Monday, June 20, 2011
tell me more
Today's round table for "Tell Me More" was a lot of fun. Of course, with only 17 minutes of alloted airtime and 4 panelists (Dr. Siebert and I were joined by Dr. Randi Hutter Epstein, medical journalist and author of "Get Me Out of Here"; and Dr. Laura Ment, Dean of Admissions and Professor of Pediatrics at the Yale School of Medicine), there was barely enough time to scratch the surface of the issue, but scratch it we did. Scored it, in fact.
Given the time constraints, there's always things that you wish you'd gotten a chance to say but didn't (though I'm particularly grateful that I didn't say something I wish I hadn't--as sometimes can happen, see: my oral board prep sessions #s 1, 2, 4 and 6), but of all the things we didn't get a chance to touch on, here's the one thing I wish I'd said most of all: it's about choices. The choice to do and be what you want. The choice to become the Dean of the Medical School. The choice to become the Chair of the Department of Cardiothoracic Surgery. The choice to cut back on clinical hours so as to spend more time with one's family. The choice to do good, and "above all, do no harm," in the way that seems best and most appropriate for each individual and those they care for. All talk of indebtedness and societal obligation aside, the mark of an advanced society is the freedom its constituents, and what I really want, above all, is for ability for doctors--yes, even doctors--to make any of these choices, and for these choices to not be so polarizing as to have to inspire a national debate.

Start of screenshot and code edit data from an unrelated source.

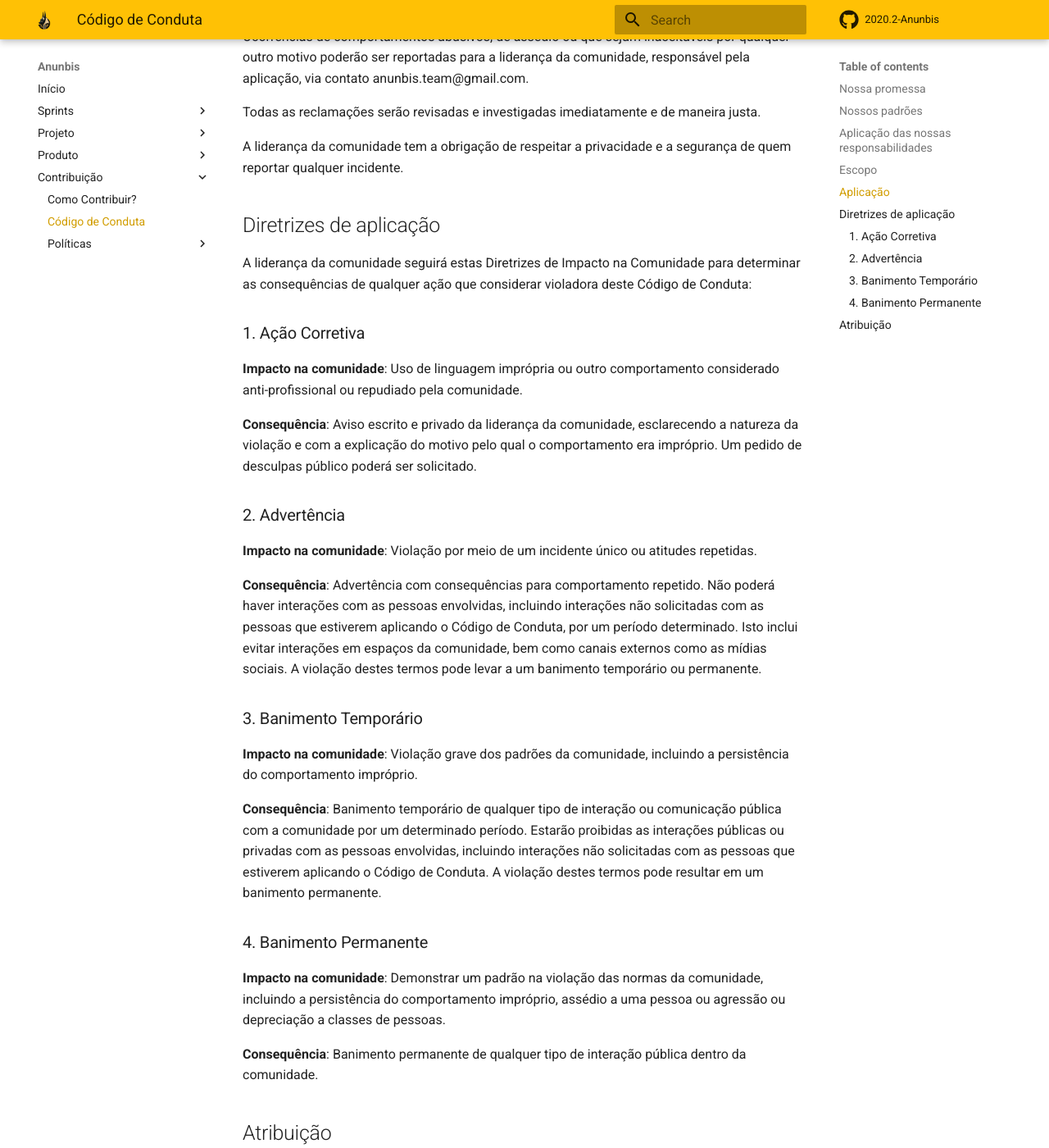
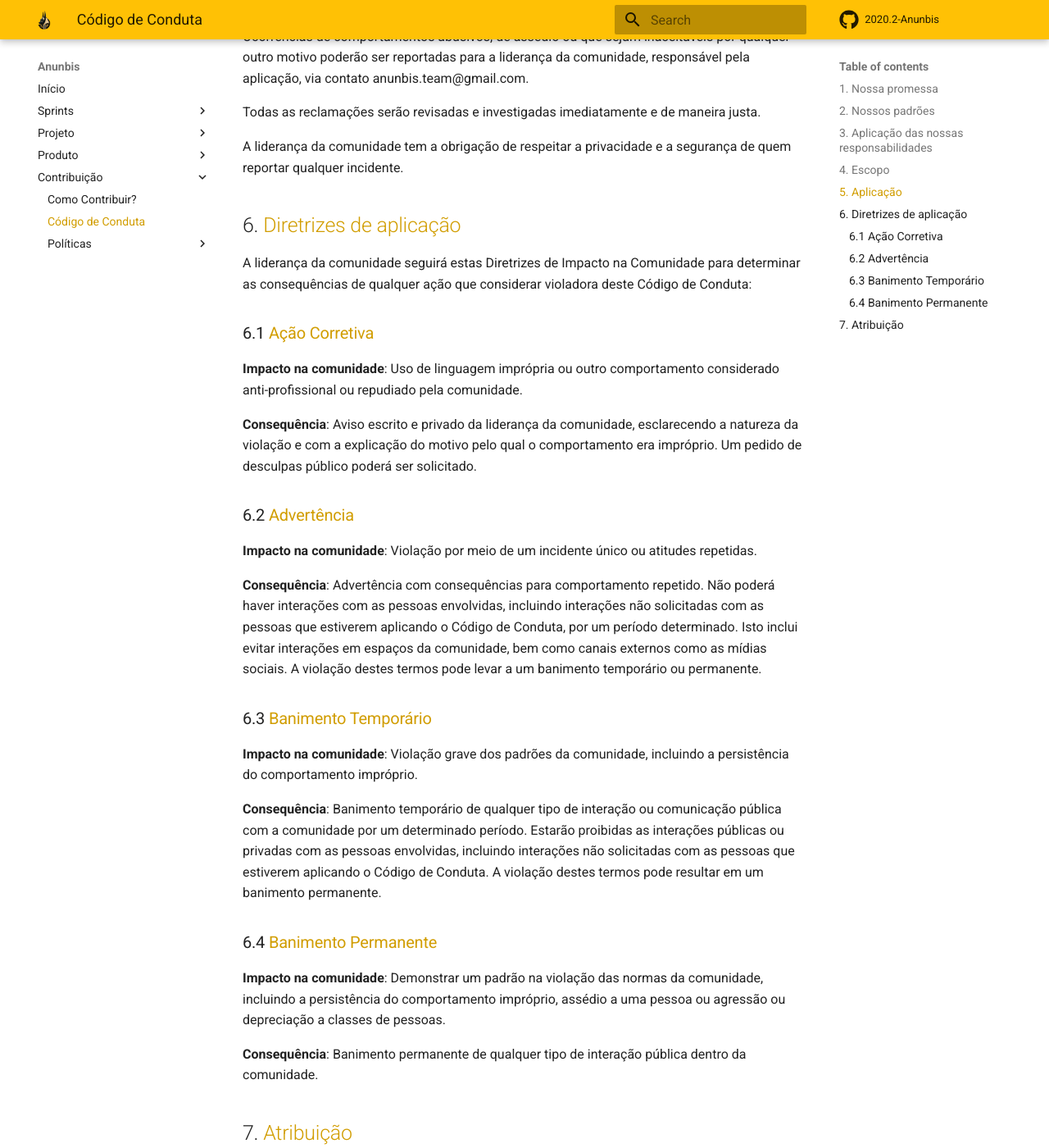
Before and after one commit to fga-eps-mds/2020.2-Anunbis, an MkDocs documentation site: the page built from docs/CODE_OF_CONDUCT.md, in a window 1280 px wide and 1400 px high, scrolled down 1654 px. Shown: the whole window at 82% size. Built offline with MkDocs 1.6.1 and Material for MkDocs 9.7.7, drawn with Linux system fonts in a browser that asks for light colours; comment, search, counter and statistics services are not loaded.

Commit message:
(#116) Corrigindo erros na aba de contribuição

```diff
--- a/docs/CODE_OF_CONDUCT.md
+++ b/docs/CODE_OF_CONDUCT.md
@@ -1,13 +1,13 @@
 
 # Código de Conduta de Colaboração
 
-## Nossa promessa
+## 1. <a nome="1">Nossa promessa</a>
 
 Como pessoas participantes, colaboradoras e líderes, nós nos comprometemos a fazer com que a participação em nossa comunidade seja uma experiência livre de assédio para todas as pessoas, independentemente de idade, tamanho do corpo, deficiência aparente ou não aparente, etnia, características sexuais, identidade ou expressão de gênero, nível de experiência, educação, situação sócio-econômica, nacionalidade, aparência pessoal, raça, religião ou identidade e orientação sexuais.
 
 Comprometemo-nos a agir e interagir de maneiras que contribuam para uma comunidade aberta, acolhedora, diversificada, inclusiva e saudável.
 
-## Nossos padrões
+## 2. <a nome="2">Nossos padrões</a>
 
 Exemplos de comportamentos que contribuem para criar um ambiente positivo para a nossa comunidade incluem:
 
@@ -25,18 +25,18 @@ Exemplos de comportamentos inaceitáveis incluem:
 * Publicar informações particulares de outras pessoas, como um endereço de e-mail ou endereço físico, sem a permissão explícita delas
 * Outras condutas que são normalmente consideradas inapropriadas em um ambiente profissional
 
-## Aplicação das nossas responsabilidades
+## 3. <a nome="3">Aplicação das nossas responsabilidades</a>
 
 A liderança da comunidade é responsável por esclarecer e aplicar nossos padrões de comportamento aceitáveis e tomará ações corretivas apropriadas e justas em resposta a qualquer comportamento que considerar impróprio, ameaçador, ofensivo ou problemático.
 
 A liderança da comunidade tem o direito e a responsabilidade de remover, editar ou rejeitar comentários, commits, códigos, edições na wiki, erros e outras contribuições que não estão alinhadas com este Código de Conduta e irá comunicar as razões por trás das decisões da moderação quando for apropriado.
 
-## Escopo
+## 4. <a nome="4">Escopo</a>
 
 Este Código de Conduta se aplica dentro de todos os espaços da comunidade e também se aplica quando uma pessoa estiver representando oficialmente a comunidade em espaços públicos.
 Exemplos de representação da nossa comunidade incluem usar um endereço de e-mail oficial, postar em contas oficiais de mídias sociais ou atuar como uma pessoa indicada como representante em um evento online ou offline.
 
-## Aplicação
+## 5. <a nome="5">Aplicação</a>
 
 Ocorrências de comportamentos abusivos, de assédio ou que sejam inaceitáveis por qualquer outro motivo poderão ser reportadas para a liderança da comunidade, responsável pela aplicação, via contato anunbis.team@gmail.com.
 
@@ -44,35 +44,35 @@ Todas as reclamações serão revisadas e investigadas imediatamente e de maneir
 
 A liderança da comunidade tem a obrigação de respeitar a privacidade e a segurança de quem reportar qualquer incidente.
 
-## Diretrizes de aplicação
+## 6. <a nome="6">Diretrizes de aplicação</a>
 
 A liderança da comunidade seguirá estas Diretrizes de Impacto na Comunidade para determinar as consequências de qualquer ação que considerar violadora deste Código de Conduta:
 
-### 1. Ação Corretiva
+### 6.1 <a nome="6.1">Ação Corretiva</a>
 
 **Impacto na comunidade**: Uso de linguagem imprópria ou outro comportamento considerado anti-profissional ou repudiado pela comunidade.
 
 **Consequência**: Aviso escrito e privado da liderança da comunidade, esclarecendo a natureza da violação e com a explicação do motivo pelo qual o comportamento era impróprio. Um pedido de desculpas público poderá ser solicitado.
 
-### 2. Advertência
+### 6.2 <a nome="6.2">Advertência</a>
 
 **Impacto na comunidade**: Violação por meio de um incidente único ou atitudes repetidas.
 
 **Consequência**: Advertência com consequências para comportamento repetido. Não poderá haver interações com as pessoas envolvidas, incluindo interações não solicitadas com as pessoas que estiverem aplicando o Código de Conduta, por um período determinado. Isto inclui evitar interações em espaços da comunidade, bem como canais externos como as mídias sociais. A violação destes termos pode levar a um banimento temporário ou permanente.
 
-### 3. Banimento Temporário
+### 6.3 <a nome="6.3">Banimento Temporário</a>
 
 **Impacto na comunidade**: Violação grave dos padrões da comunidade, incluindo a persistência do comportamento impróprio.
 
 **Consequência**: Banimento temporário de qualquer tipo de interação ou comunicação pública com a comunidade por um determinado período. Estarão proibidas as interações públicas ou privadas com as pessoas envolvidas, incluindo interações não solicitadas com as pessoas que estiverem aplicando o Código de Conduta. A violação destes termos pode resultar em um banimento permanente.
 
-### 4. Banimento Permanente
+### 6.4 <a nome="6.4">Banimento Permanente</a>
 
 **Impacto na comunidade**: Demonstrar um padrão na violação das normas da comunidade, incluindo a persistência do comportamento impróprio, assédio a uma pessoa ou agressão ou depreciação a classes de pessoas.
 
 **Consequência**: Banimento permanente de qualquer tipo de interação pública dentro da comunidade.
 
-## Atribuição
+## 7. <a nome="7">Atribuição</a>
 
 Este Código de Conduta é adaptado do [Contributor Covenant][homepage],
 versão 2.0, disponível em
```
Also changed, not shown: docs/como_contribuir.md (+3 -3 lines), docs/policies/branches.md (+3 -7 lines), docs/policies/issues.md (+14 -15 lines), docs/policies/pullRequests.md (+3 -3 lines).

Segment will air on "Tell Me More" tomorrow (trimmed for length), and the full roundtable will be available online. Thanks to all my intelligent and insightful colleagues for the rousing discussion, and to the lovely Michel Martin and NPR for getting us all together.